It was separated from Grand Corbin on July 20th, 1855, sold by the Fonrose Béchade Brothers to Jean Laporte, already a landowner in Montagne. In the spring of 1870, it was inherited by his only daughter, Marie. She married Jean Brin, landowner in Néac where she took up residence.
After Marie's death in 1898, her only son inherited. At the end of the First World War, Jean Brin junior parted company with Grande Métairie, which, according to the deeds, was not in a good state of repair. The land area at that time was approximately 19 acres, to which was now added a further 3.5 acres of land in Jurat, half planted in vines, half in arable land. This last section now belongs to the Chateau Haut Corbin. The whole of the Grande Métairie was then sold to Mr Jean David, wine-broker and neighboring landowner to Grand Corbin. In 1965, Pierre Manuel became the new owner, and the Chateau became known as "Grand Corbin Manuel".
In 2001, Messrs. Dupuy and Audry took possession of the Chateau then resold it in 2005 to the Gaye Family, the current owners. For several generations the Gaye family has been an owner wine-grower in the highly reputed Chateaux of Saint-Emilion. In 2005, Stéphane de Gaye and children decided to take on the Chateau Grand Corbin Manuel with a freshly awakened enthusiasm. The daughter, Yseult, is fully responsible for this property located in the middle of the Ranked Great Vintages, very close to the St. Emilion and Pomerol 'premiers Grands Crus'.
It is located to the North-West of Saint-Emilion, near Pomerol and unfolds around the farm buildings for a total area of 17 acres in just one holding. With 17 acres in production, and with a rootstock of 80% Merlot, 15% Cabernet Franc and 5% Cabernet Sauvignon, it is a consistent representative of the Saint-Emilion Grand Cru and St. Emilion Ranked Great Vintage (Grand Cru Classé).
Marked by its historic fortified village—perhaps the prettiest in all of Bordeaux, the St-Émilion appellation, along with its neighboring village of Pomerol, are leaders in quality on the Right Bank of Bordeaux. These Merlot-dominant red wines (complemented by various amounts of Cabernet Franc and/or Cabernet Sauvignon) remain some of the most admired and collected wines of the world.
St-Émilion has the longest history in wine production in Bordeaux—longer than the Left Bank—dating back to an 8th century monk named Saint Émilion who became a hermit in one of the many limestone caves scattered throughout the area.
Today St-Émilion is made up of hundreds of independent farmers dedicated to the same thing: growing Merlot and Cabernet Franc (and tiny amounts of Cabernet Sauvignon). While always roughly the same blend, the wines of St-Émilion vary considerably depending on the soil upon which they are grown—and the soils do vary considerably throughout the region.
The chateaux with the highest classification (Premier Grand Cru Classés) are on gravel-rich soils or steep, clay-limestone hillsides.
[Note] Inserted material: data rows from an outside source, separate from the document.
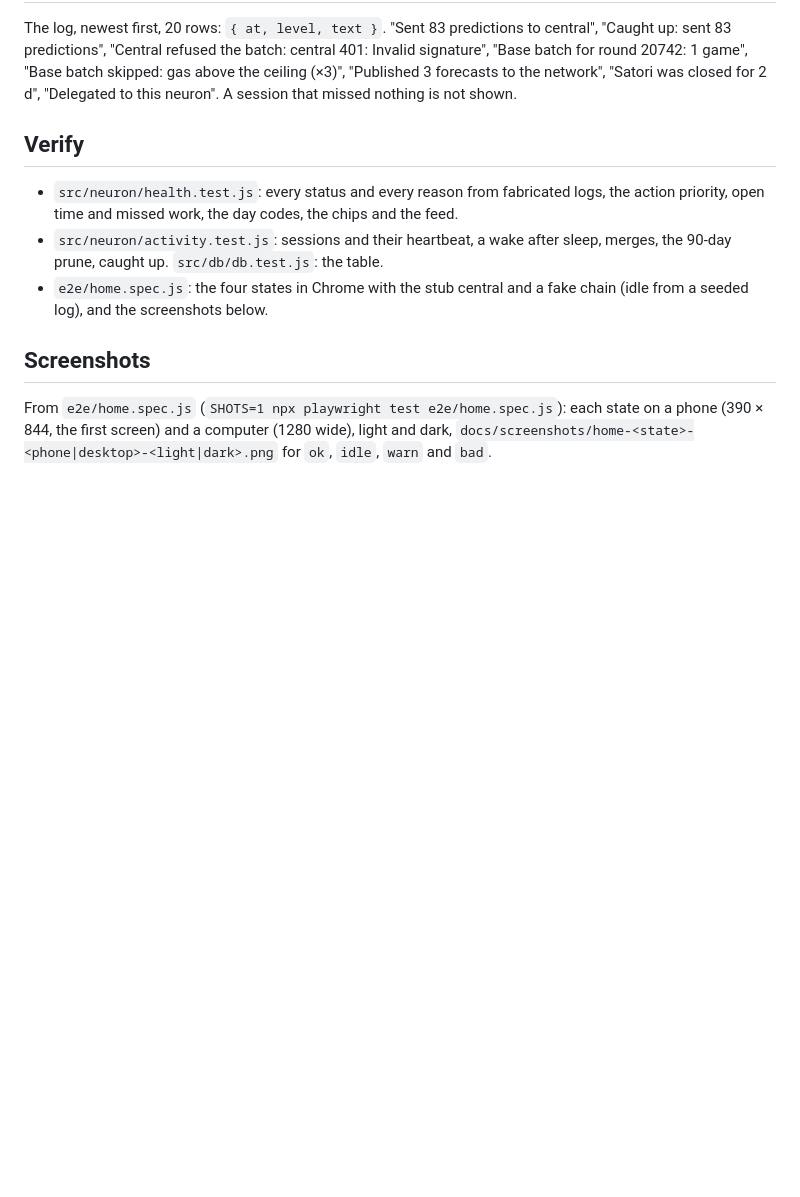
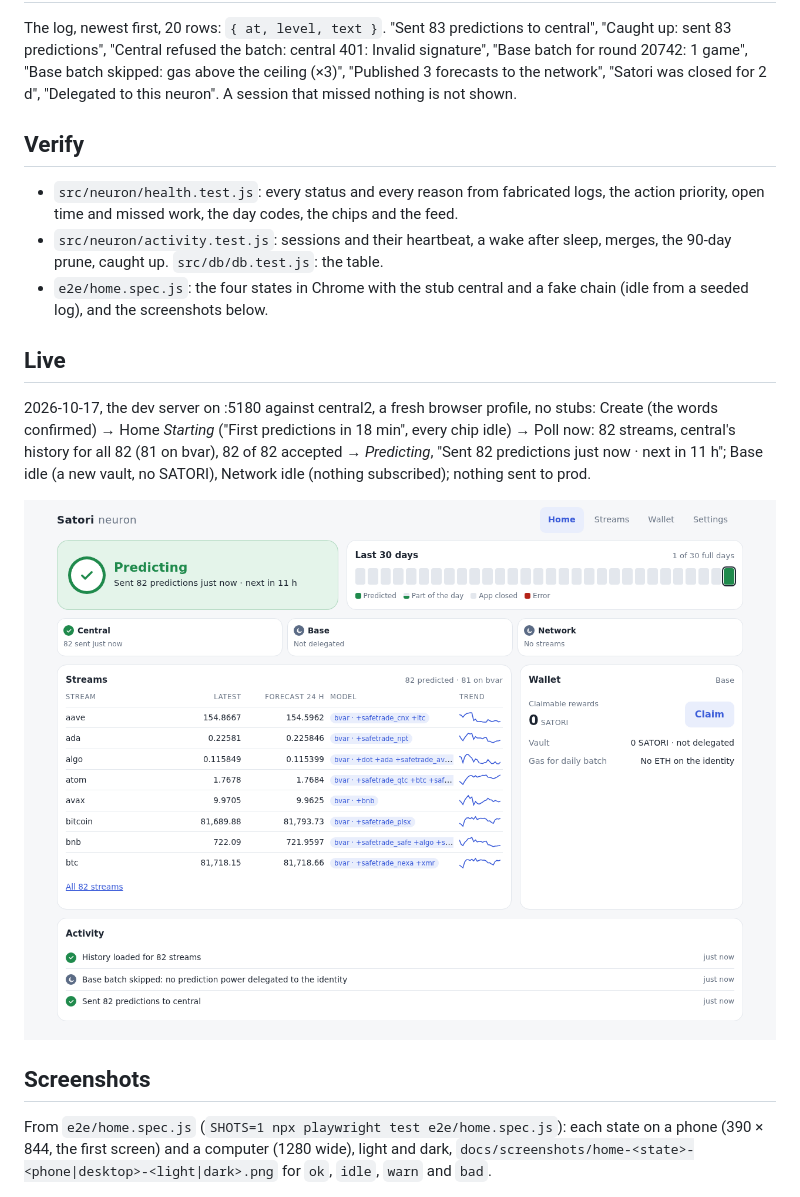
Before and after one commit to lastmeta/Satori, a Markdown page: docs/design/health.md, the part around the change. Rendered like a GitHub page; pictures changed too: docs/screenshots/home-live-central2.png (added); blank space fills up the shorter version.

Commit message:
docs: health.md — live on central2 from a fresh profile: Starting, then Predicting after the first poll (82 of 82 accepted)
Co-Authored-By: Claude Opus 5.5 <noreply@anthropic.com>

```diff
--- a/docs/design/health.md
+++ b/docs/design/health.md
@@ -185,6 +185,17 @@ session that missed nothing is not shown.
 - `e2e/home.spec.js`: the four states in Chrome with the stub central and a
   fake chain (idle from a seeded log), and the screenshots below.
 
+## Live
+
+2026-10-17, the dev server on :5180 against central2, a fresh browser
+profile, no stubs: Create (the words confirmed) → Home *Starting* ("First
+predictions in 18 min", every chip idle) → Poll now: 82 streams, central's
+history for all 82 (81 on bvar), 82 of 82 accepted → *Predicting*, "Sent 82
+predictions just now · next in 11 h"; Base idle (a new vault, no SATORI),
+Network idle (nothing subscribed); nothing sent to prod.
+
+![Home live on central2 after the first poll](../screenshots/home-live-central2.png)
+
 ## Screenshots
 
 From `e2e/home.spec.js` (`SHOTS=1 npx playwright test e2e/home.spec.js`):
```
There are only four given the highest rank, called Premier Grand Cru Classés A (Chateau Cheval Blanc, Ausone, Angélus, Pavie) and 14 are Premier Grand Cru Classés B. Much of the rest of the vineyards in the appellation are on flatter land where the soils are a mix of gravel, sand and alluvial matter.
Great wines from St-Émilion will be deep in color, and might have characteristics of blackberry liqueur, black raspberry, licorice, chocolate, grilled meat, earth or truffles. They will be bold, layered and lush.
One of the world’s most classic and popular styles of red wine, Bordeaux-inspired blends have spread from their homeland in France to nearly every corner of the New World. Typically based on either Cabernet Sauvignon or Merlot and supported by Cabernet Franc, Malbec and Petit Verdot, the best of these are densely hued, fragrant, full of fruit and boast a structure that begs for cellar time. Somm Secret—Blends from Bordeaux are generally earthier compared to those from the New World, which tend to be fruit-dominant.